** Working data follows **

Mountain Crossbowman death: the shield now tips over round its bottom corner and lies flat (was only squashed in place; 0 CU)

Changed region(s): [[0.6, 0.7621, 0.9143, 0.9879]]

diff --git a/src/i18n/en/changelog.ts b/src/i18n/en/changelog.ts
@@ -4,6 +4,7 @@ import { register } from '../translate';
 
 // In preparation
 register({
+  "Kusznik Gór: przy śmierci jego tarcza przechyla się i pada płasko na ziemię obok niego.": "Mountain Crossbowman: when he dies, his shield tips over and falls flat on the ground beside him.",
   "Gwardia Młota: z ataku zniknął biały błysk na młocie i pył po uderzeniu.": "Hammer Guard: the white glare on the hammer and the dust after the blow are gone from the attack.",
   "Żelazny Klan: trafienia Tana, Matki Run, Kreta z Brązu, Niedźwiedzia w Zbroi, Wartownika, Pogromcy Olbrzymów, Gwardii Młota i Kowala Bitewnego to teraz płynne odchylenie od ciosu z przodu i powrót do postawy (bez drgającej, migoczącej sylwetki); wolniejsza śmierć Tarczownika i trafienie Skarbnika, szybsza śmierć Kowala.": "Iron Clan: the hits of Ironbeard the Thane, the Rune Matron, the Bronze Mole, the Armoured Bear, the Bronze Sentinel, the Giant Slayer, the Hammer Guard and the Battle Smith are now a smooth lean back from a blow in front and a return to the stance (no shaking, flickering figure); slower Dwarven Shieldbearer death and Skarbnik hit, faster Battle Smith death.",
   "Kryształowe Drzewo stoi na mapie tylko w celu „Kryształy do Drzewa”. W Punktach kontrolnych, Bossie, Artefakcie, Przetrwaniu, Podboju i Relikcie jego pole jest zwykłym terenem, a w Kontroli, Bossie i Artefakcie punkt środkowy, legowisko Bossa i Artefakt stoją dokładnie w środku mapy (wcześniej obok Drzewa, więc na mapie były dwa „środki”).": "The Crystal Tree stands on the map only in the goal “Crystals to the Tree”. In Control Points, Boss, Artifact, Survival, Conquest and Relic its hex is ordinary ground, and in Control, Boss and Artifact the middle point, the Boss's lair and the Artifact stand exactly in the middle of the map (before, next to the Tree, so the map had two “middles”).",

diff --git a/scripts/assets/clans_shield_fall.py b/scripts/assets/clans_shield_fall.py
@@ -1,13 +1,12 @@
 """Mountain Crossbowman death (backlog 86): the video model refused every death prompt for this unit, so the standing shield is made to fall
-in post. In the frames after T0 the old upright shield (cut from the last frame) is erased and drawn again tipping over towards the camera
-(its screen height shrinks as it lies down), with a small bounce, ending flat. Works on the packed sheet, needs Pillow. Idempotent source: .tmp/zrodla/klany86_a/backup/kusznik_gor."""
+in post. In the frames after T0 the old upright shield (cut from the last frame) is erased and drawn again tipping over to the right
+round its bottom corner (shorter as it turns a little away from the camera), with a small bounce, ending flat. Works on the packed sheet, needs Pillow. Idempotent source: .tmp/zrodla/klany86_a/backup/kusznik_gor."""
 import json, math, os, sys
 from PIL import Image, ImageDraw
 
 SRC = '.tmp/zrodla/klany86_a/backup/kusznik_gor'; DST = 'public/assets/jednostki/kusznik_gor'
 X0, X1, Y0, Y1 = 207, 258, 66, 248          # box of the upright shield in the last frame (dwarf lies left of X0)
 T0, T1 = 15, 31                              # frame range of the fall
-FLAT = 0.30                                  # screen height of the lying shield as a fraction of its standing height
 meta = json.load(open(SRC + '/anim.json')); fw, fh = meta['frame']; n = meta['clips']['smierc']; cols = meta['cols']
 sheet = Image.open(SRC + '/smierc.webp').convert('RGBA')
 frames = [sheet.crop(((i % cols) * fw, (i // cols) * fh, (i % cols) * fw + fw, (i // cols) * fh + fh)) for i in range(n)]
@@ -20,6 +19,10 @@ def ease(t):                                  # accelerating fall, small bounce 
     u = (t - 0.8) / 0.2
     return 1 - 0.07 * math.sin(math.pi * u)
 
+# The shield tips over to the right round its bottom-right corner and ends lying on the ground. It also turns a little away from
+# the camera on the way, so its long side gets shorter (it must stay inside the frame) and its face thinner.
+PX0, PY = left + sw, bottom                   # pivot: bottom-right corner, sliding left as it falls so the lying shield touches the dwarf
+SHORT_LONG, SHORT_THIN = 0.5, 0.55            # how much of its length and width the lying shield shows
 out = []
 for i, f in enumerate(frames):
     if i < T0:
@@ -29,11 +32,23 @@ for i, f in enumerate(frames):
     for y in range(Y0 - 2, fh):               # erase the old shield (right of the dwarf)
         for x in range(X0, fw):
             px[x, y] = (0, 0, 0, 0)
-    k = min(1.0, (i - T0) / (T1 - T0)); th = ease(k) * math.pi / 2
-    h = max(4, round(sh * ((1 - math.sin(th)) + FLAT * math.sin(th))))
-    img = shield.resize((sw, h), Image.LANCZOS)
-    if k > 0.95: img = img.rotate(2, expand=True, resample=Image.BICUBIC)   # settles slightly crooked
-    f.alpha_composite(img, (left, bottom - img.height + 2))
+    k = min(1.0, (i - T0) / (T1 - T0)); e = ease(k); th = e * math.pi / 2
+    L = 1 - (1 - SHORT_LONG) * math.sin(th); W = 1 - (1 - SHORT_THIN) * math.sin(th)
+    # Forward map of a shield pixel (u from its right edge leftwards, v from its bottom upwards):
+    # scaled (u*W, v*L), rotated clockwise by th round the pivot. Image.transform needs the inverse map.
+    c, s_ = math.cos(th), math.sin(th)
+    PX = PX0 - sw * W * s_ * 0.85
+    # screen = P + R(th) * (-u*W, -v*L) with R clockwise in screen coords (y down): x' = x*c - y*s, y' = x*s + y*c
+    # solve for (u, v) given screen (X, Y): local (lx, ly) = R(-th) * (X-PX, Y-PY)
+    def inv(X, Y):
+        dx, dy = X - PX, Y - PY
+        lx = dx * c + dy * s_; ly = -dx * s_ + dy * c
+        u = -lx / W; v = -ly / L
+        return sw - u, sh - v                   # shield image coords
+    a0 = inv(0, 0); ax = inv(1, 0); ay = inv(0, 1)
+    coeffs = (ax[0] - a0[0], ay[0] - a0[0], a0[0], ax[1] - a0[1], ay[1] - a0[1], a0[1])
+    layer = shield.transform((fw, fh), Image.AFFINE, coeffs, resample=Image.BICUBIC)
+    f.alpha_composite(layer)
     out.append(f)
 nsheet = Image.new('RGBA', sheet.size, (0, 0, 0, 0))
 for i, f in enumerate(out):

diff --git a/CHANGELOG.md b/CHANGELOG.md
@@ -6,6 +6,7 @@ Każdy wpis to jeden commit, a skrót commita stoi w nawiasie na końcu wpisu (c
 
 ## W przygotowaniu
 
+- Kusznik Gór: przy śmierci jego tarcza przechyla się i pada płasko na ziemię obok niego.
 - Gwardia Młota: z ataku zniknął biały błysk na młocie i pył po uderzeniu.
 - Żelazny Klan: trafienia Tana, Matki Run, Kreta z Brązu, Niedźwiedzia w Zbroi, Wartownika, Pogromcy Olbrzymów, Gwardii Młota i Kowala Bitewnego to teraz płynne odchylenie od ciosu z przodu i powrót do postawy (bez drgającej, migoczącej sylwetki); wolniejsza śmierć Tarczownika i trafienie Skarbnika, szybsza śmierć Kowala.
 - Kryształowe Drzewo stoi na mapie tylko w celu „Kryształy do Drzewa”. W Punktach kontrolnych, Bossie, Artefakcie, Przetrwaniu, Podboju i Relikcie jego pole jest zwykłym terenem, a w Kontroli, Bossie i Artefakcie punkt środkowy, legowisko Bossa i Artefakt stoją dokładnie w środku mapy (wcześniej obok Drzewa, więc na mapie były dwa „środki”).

** End of Working data **

Give the entries again in full, exactly as they are written.

Mountain Crossbowman death: the shield now tips over round its bottom corner and lies flat (was only squashed in place; 0 CU)

Changed region(s): [[0.6, 0.7621, 0.9143, 0.9879]]

diff --git a/src/i18n/en/changelog.ts b/src/i18n/en/changelog.ts
@@ -4,6 +4,7 @@ import { register } from '../translate';
 
 // In preparation
 register({
+  "Kusznik Gór: przy śmierci jego tarcza przechyla się i pada płasko na ziemię obok niego.": "Mountain Crossbowman: when he dies, his shield tips over and falls flat on the ground beside him.",
   "Gwardia Młota: z ataku zniknął biały błysk na młocie i pył po uderzeniu.": "Hammer Guard: the white glare on the hammer and the dust after the blow are gone from the attack.",
   "Żelazny Klan: trafienia Tana, Matki Run, Kreta z Brązu, Niedźwiedzia w Zbroi, Wartownika, Pogromcy Olbrzymów, Gwardii Młota i Kowala Bitewnego to teraz płynne odchylenie od ciosu z przodu i powrót do postawy (bez drgającej, migoczącej sylwetki); wolniejsza śmierć Tarczownika i trafienie Skarbnika, szybsza śmierć Kowala.": "Iron Clan: the hits of Ironbeard the Thane, the Rune Matron, the Bronze Mole, the Armoured Bear, the Bronze Sentinel, the Giant Slayer, the Hammer Guard and the Battle Smith are now a smooth lean back from a blow in front and a return to the stance (no shaking, flickering figure); slower Dwarven Shieldbearer death and Skarbnik hit, faster Battle Smith death.",
   "Kryształowe Drzewo stoi na mapie tylko w celu „Kryształy do Drzewa”. W Punktach kontrolnych, Bossie, Artefakcie, Przetrwaniu, Podboju i Relikcie jego pole jest zwykłym terenem, a w Kontroli, Bossie i Artefakcie punkt środkowy, legowisko Bossa i Artefakt stoją dokładnie w środku mapy (wcześniej obok Drzewa, więc na mapie były dwa „środki”).": "The Crystal Tree stands on the map only in the goal “Crystals to the Tree”. In Control Points, Boss, Artifact, Survival, Conquest and Relic its hex is ordinary ground, and in Control, Boss and Artifact the middle point, the Boss's lair and the Artifact stand exactly in the middle of the map (before, next to the Tree, so the map had two “middles”).",

diff --git a/scripts/assets/clans_shield_fall.py b/scripts/assets/clans_shield_fall.py
@@ -1,13 +1,12 @@
 """Mountain Crossbowman death (backlog 86): the video model refused every death prompt for this unit, so the standing shield is made to fall
-in post. In the frames after T0 the old upright shield (cut from the last frame) is erased and drawn again tipping over towards the camera
-(its screen height shrinks as it lies down), with a small bounce, ending flat. Works on the packed sheet, needs Pillow. Idempotent source: .tmp/zrodla/klany86_a/backup/kusznik_gor."""
+in post. In the frames after T0 the old upright shield (cut from the last frame) is erased and drawn again tipping over to the right
+round its bottom corner (shorter as it turns a little away from the camera), with a small bounce, ending flat. Works on the packed sheet, needs Pillow. Idempotent source: .tmp/zrodla/klany86_a/backup/kusznik_gor."""
 import json, math, os, sys
 from PIL import Image, ImageDraw
 
 SRC = '.tmp/zrodla/klany86_a/backup/kusznik_gor'; DST = 'public/assets/jednostki/kusznik_gor'
 X0, X1, Y0, Y1 = 207, 258, 66, 248          # box of the upright shield in the last frame (dwarf lies left of X0)
 T0, T1 = 15, 31                              # frame range of the fall
-FLAT = 0.30                                  # screen height of the lying shield as a fraction of its standing height
 meta = json.load(open(SRC + '/anim.json')); fw, fh = meta['frame']; n = meta['clips']['smierc']; cols = meta['cols']
 sheet = Image.open(SRC + '/smierc.webp').convert('RGBA')
 frames = [sheet.crop(((i % cols) * fw, (i // cols) * fh, (i % cols) * fw + fw, (i // cols) * fh + fh)) for i in range(n)]
@@ -20,6 +19,10 @@ def ease(t):                                  # accelerating fall, small bounce 
     u = (t - 0.8) / 0.2
     return 1 - 0.07 * math.sin(math.pi * u)
 
+# The shield tips over to the right round its bottom-right corner and ends lying on the ground. It also turns a little away from
+# the camera on the way, so its long side gets shorter (it must stay inside the frame) and its face thinner.
+PX0, PY = left + sw, bottom                   # pivot: bottom-right corner, sliding left as it falls so the lying shield touches the dwarf
+SHORT_LONG, SHORT_THIN = 0.5, 0.55            # how much of its length and width the lying shield shows
 out = []
 for i, f in enumerate(frames):
     if i < T0:
@@ -29,11 +32,23 @@ for i, f in enumerate(frames):
     for y in range(Y0 - 2, fh):               # erase the old shield (right of the dwarf)
         for x in range(X0, fw):
             px[x, y] = (0, 0, 0, 0)
-    k = min(1.0, (i - T0) / (T1 - T0)); th = ease(k) * math.pi / 2
-    h = max(4, round(sh * ((1 - math.sin(th)) + FLAT * math.sin(th))))
-    img = shield.resize((sw, h), Image.LANCZOS)
-    if k > 0.95: img = img.rotate(2, expand=True, resample=Image.BICUBIC)   # settles slightly crooked
-    f.alpha_composite(img, (left, bottom - img.height + 2))
+    k = min(1.0, (i - T0) / (T1 - T0)); e = ease(k); th = e * math.pi / 2
+    L = 1 - (1 - SHORT_LONG) * math.sin(th); W = 1 - (1 - SHORT_THIN) * math.sin(th)
+    # Forward map of a shield pixel (u from its right edge leftwards, v from its bottom upwards):
+    # scaled (u*W, v*L), rotated clockwise by th round the pivot. Image.transform needs the inverse map.
+    c, s_ = math.cos(th), math.sin(th)
+    PX = PX0 - sw * W * s_ * 0.85
+    # screen = P + R(th) * (-u*W, -v*L) with R clockwise in screen coords (y down): x' = x*c - y*s, y' = x*s + y*c
+    # solve for (u, v) given screen (X, Y): local (lx, ly) = R(-th) * (X-PX, Y-PY)
+    def inv(X, Y):
+        dx, dy = X - PX, Y - PY
+        lx = dx * c + dy * s_; ly = -dx * s_ + dy * c
+        u = -lx / W; v = -ly / L
+        return sw - u, sh - v                   # shield image coords
+    a0 = inv(0, 0); ax = inv(1, 0); ay = inv(0, 1)
+    coeffs = (ax[0] - a0[0], ay[0] - a0[0], a0[0], ax[1] - a0[1], ay[1] - a0[1], a0[1])
+    layer = shield.transform((fw, fh), Image.AFFINE, coeffs, resample=Image.BICUBIC)
+    f.alpha_composite(layer)
     out.append(f)
 nsheet = Image.new('RGBA', sheet.size, (0, 0, 0, 0))
 for i, f in enumerate(out):

diff --git a/CHANGELOG.md b/CHANGELOG.md
@@ -6,6 +6,7 @@ Każdy wpis to jeden commit, a skrót commita stoi w nawiasie na końcu wpisu (c
 
 ## W przygotowaniu
 
+- Kusznik Gór: przy śmierci jego tarcza przechyla się i pada płasko na ziemię obok niego.
 - Gwardia Młota: z ataku zniknął biały błysk na młocie i pył po uderzeniu.
 - Żelazny Klan: trafienia Tana, Matki Run, Kreta z Brązu, Niedźwiedzia w Zbroi, Wartownika, Pogromcy Olbrzymów, Gwardii Młota i Kowala Bitewnego to teraz płynne odchylenie od ciosu z przodu i powrót do postawy (bez drgającej, migoczącej sylwetki); wolniejsza śmierć Tarczownika i trafienie Skarbnika, szybsza śmierć Kowala.
 - Kryształowe Drzewo stoi na mapie tylko w celu „Kryształy do Drzewa”. W Punktach kontrolnych, Bossie, Artefakcie, Przetrwaniu, Podboju i Relikcie jego pole jest zwykłym terenem, a w Kontroli, Bossie i Artefakcie punkt środkowy, legowisko Bossa i Artefakt stoją dokładnie w środku mapy (wcześniej obok Drzewa, więc na mapie były dwa „środki”).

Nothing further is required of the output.